Light Bulb Design, Vector illustration It’s great when you’ve developed a specialty or become an expert on a topic. You know an industry or market forwards and backwards. It’s a key point of differentiation for many brands — expertise — and something to use to your advantage.

But sometimes that deep knowledge and experience can be a hindrance to generating new ideas or investigating different possibilities. You become stuck in a rut, doing what you’ve always done or rejecting new ideas or approaches because “it’ll never work.” You see obstacles instead of possibilities, if you can even see the possibilities in the first place. You say “why bother” instead of “why not.”

And, sadly, maybe you did try something different in the past and it didn’t work out. As Homer Simpson once said, “You tried your best and you failed miserably. The lesson is: never try.”

So, how do you overcome your own internal biases, your self-imposed blinders and the barriers of your expertise to generate new ideas or explore new possibilities? It’s pretty simple, actually.

Stop doing what you’ve always done, and do something different.

Don’t look to the past — your expertise, your comfort zone, your tried-and-true — rather look outside. Literally. Here are five ways to shake things up a little.

1. Look to other industries.
Pick up different magazines or visit different websites in random categories like food or fashion or travel. What is being talked about or advertised? Do you notice customer challenges your business shares? Are there solutions that could be applied to your situation?

2. Find a company you admire.
Pretend a company you admire is running your marketing or sales department. How would they do things differently if they were suddenly in charge? How have they taken risks and succeeded (or failed)? What did they learn, and what can you learn?

3. Get away from your desk.
You may have a better chance at finding a new idea or opportunity if you get out of the office. Visit a customer. Shop a competitor. Observe people interacting with your product category. Wander into a store you’ve never been into before. I love to travel, and one of my favorite things to do — especially when I’m out of the country — is to visit the grocery store. You can learn a lot about a country by living like a local for a little while.

4. Dig deeper.
It isn’t always about you or your brand; sometimes it’s about a seemingly unrelated challenge your customer is facing, but talking about your brand’s features and benefits isn’t going to solve it. Empathize with your customer first before selling them on your new feature.

5. Apply your personal interests.
What are you passionate about? Why is that so? How can you translate that passion to your business?

Being an expert is a good thing, but being a “Renaissance Man” can have its advantages too. Develop wide interests and cultivate other areas of expertise by stepping outside of what you know and venturing into the unknown. You may find it’s not that different than your “unique” situation. And you may pick up a new idea or two to help get you unstuck.

About Patrick McGill

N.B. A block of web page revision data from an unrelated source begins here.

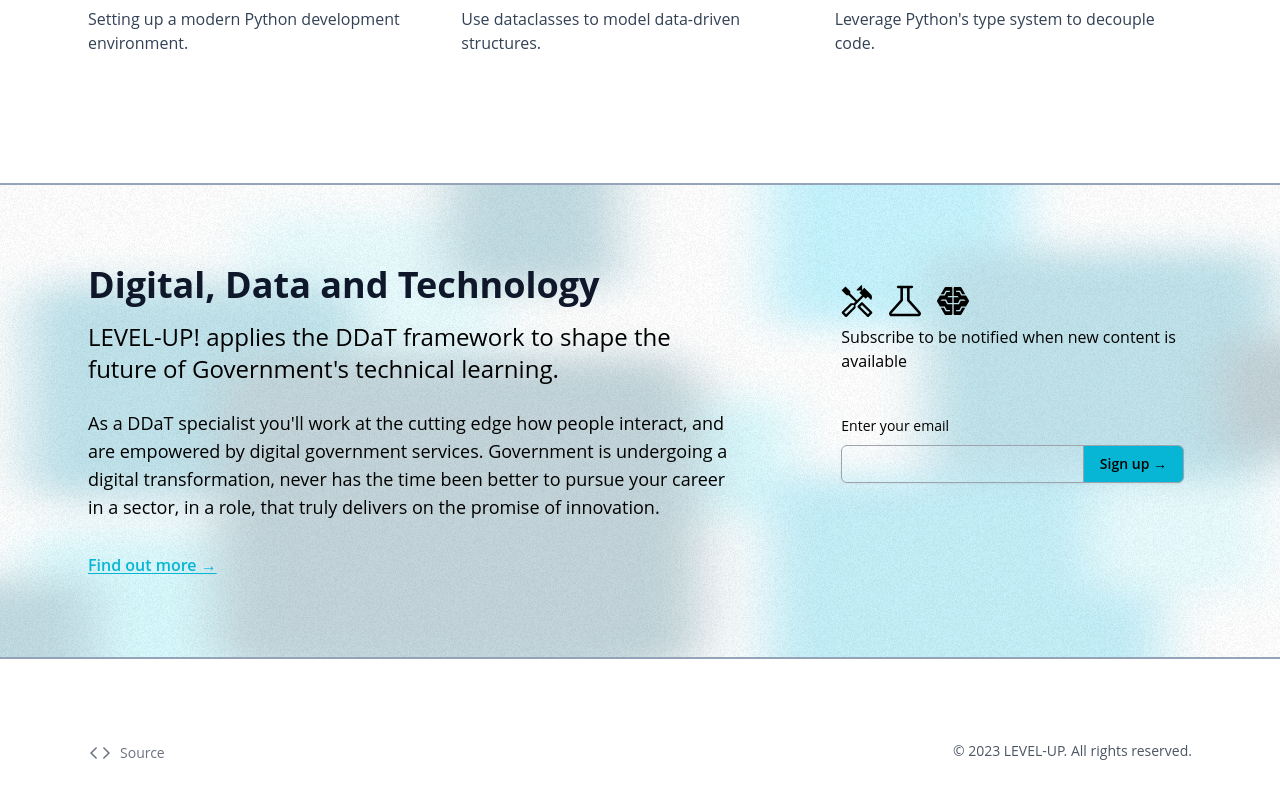
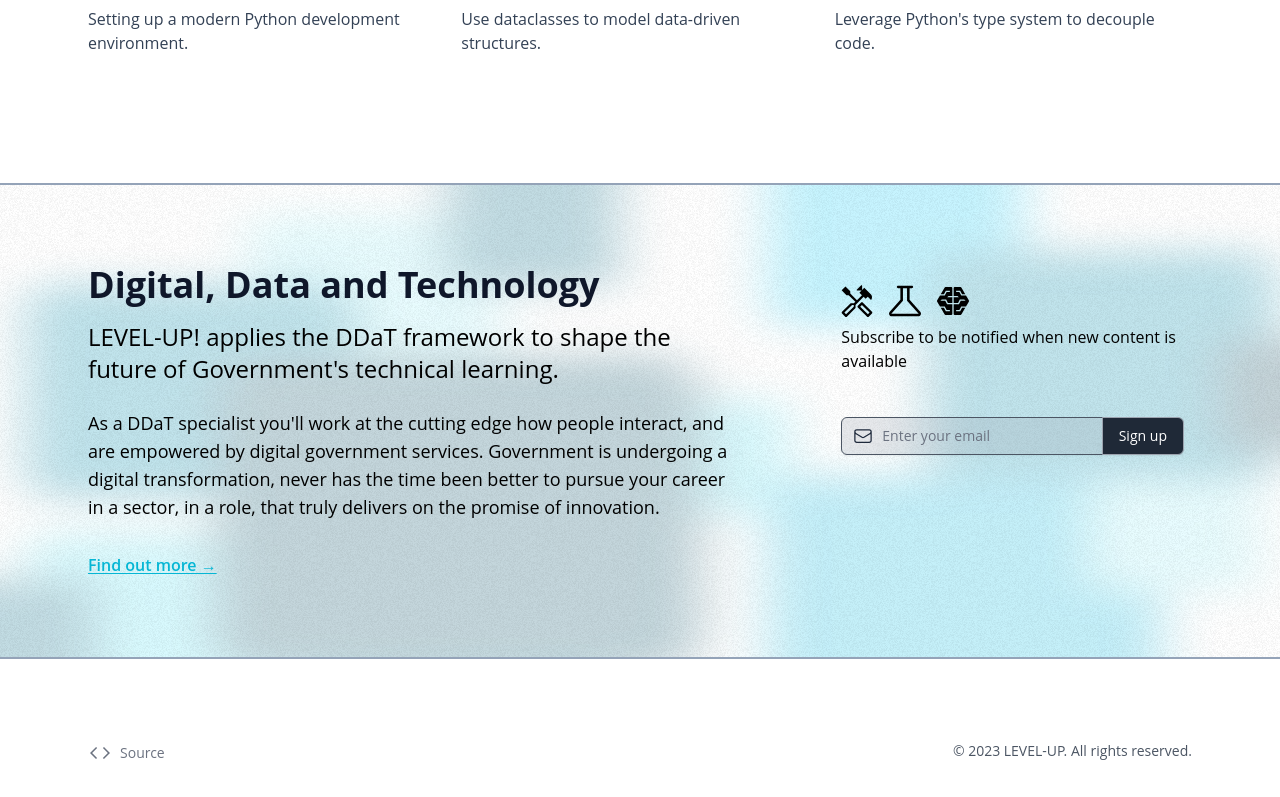
Before and after one commit to ellsphillips/level-up, a Next.js app: page / in a window 1280 px wide. Shown: the part 1060-1857 px from the top of the page. Built offline with nearby package versions, Linux system fonts and the light colour scheme.

Commit message:
Feature: newsletter signup component

```diff
--- /dev/null
+++ b/components/NewsletterSignup.tsx
@@ -0,0 +1,50 @@
+export default function NewsletterSignup() {
+    return (
+        <form
+            method='POST'
+            action='https://app.convertkit.com/forms/3655371/subscriptions'
+            className='lg:max-w-[390px]'
+        >
+            <label
+                htmlFor='email'
+                className='text-sm font-medium text-gray-700 sr-only'
+            >
+                Email address
+            </label>
+            <div className='flex mt-1 rounded-md shadow-sm'>
+                <div className='relative flex items-stretch flex-grow focus-within:z-10'>
+                    <div className='absolute inset-y-0 left-0 flex items-center pl-3 pointer-events-none'>
+                        <svg
+                            xmlns='http://www.w3.org/2000/svg'
+                            fill='none'
+                            viewBox='0 0 24 24'
+                            stroke-width='1.5'
+                            stroke='currentColor'
+                            aria-hidden='true'
+                            className='w-5 h-5 text-neutral-800 dark:text-gray-400'
+                        >
+                            <path
+                                stroke-linecap='round'
+                                stroke-linejoin='round'
+                                d='M21.75 6.75v10.5a2.25 2.25 0 01-2.25 2.25h-15a2.25 2.25 0 01-2.25-2.25V6.75m19.5 0A2.25 2.25 0 0019.5 4.5h-15a2.25 2.25 0 00-2.25 2.25m19.5 0v.243a2.25 2.25 0 01-1.07 1.916l-7.5 4.615a2.25 2.25 0 01-2.36 0L3.32 8.91a2.25 2.25 0 01-1.07-1.916V6.75'
+                            ></path>
+                        </svg>
+                    </div>
+                    <input
+                        type='email'
+                        name='email_address'
+                        required={true}
+                        className='block w-full pl-10 border-gray-600 rounded-none text-neutral-950 dark:text-white dark:border-gray-400 rounded-l-md bg-gray-400/25 dark:bg-gray-800/25 focus-visible:custom-ring focus-visible:outline-none sm:text-sm dark:placeholder:text-gray-400'
+                        placeholder='Enter your email'
+                    />
+                </div>
+                <button
+                    type='submit'
+                    className='relative inline-flex items-center px-4 py-2 -ml-px space-x-2 text-sm text-white bg-gray-800 border border-gray-400 rounded-r-md hover:bg-gray-700 focus-visible:custom-ring focus-visible:outline-none'
+                >
+                    Sign up
+                </button>
+            </div>
+        </form>
+    );
+}
--- a/pages/index.tsx
+++ b/pages/index.tsx
@@ -3,6 +3,7 @@
 import { articleData } from '@/data/articles';
 
 import Link from '@/components/Link';
+import NewsletterSignup from '@/components/NewsletterSignup';
 import PathwayIcon, { type PathwayID } from '@/components/pathway/Icon';
 import Footer from '@/components/theme/Footer';
 import Nav from '@/components/theme/Nav';
@@ -89,33 +90,7 @@
                             available
                         </p>
                         <div className='w-full mt-10'>
-                            <form>
-                                <label
-                                    htmlFor='email'
-                                    className='text-sm font-medium'
-                                >
-                                    Enter your email
-                                </label>
-                                <div className='flex flex-col mt-2 rounded-md shadow-sm lg:flex-row'>
-                                    <div className='relative flex items-stretch flex-grow focus-within:z-10'>
-                                        <input
-                                            id='email'
-                                            name='email'
-                                            type='email'
-                                            required={true}
-                                            data-testid='checkout-email'
-                                            className='block w-full border-gray-400 rounded-md bg-white/5 focus-visible:border-white focus-visible:outline-none focus-visible:ring-0 sm:text-sm lg:rounded-none lg:rounded-l-md'
-                                        />
-                                    </div>
-                                    <button
-                                        className='relative px-4 py-2 mt-4 -ml-px space-x-2 overflow-hidden font-semibold border rounded-md border-primary-500 bg-primary-500 hover:bg-primary-400 focus-visible:border-white focus-visible:outline-none lg:mt-0 lg:rounded-l-none lg:rounded-r-md lg:border-gray-400 lg:py-2 lg:text-sm lg:focus-visible:border-white '
-                                        type='submit'
-                                        data-testid='checkout-button'
-                                    >
-                                        <span>Sign up →</span>
-                                    </button>
-                                </div>
-                            </form>
+                            <NewsletterSignup />
                         </div>
                     </div>
                 </div>
```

As the managing director of strategy, Patrick is our very own Sherlock Holmes. When he’s not immersed in research, you’ll more than likely find Patrick traveling — those travels have taken him to all 50 states. You can email our inquisitive Mr. McGill at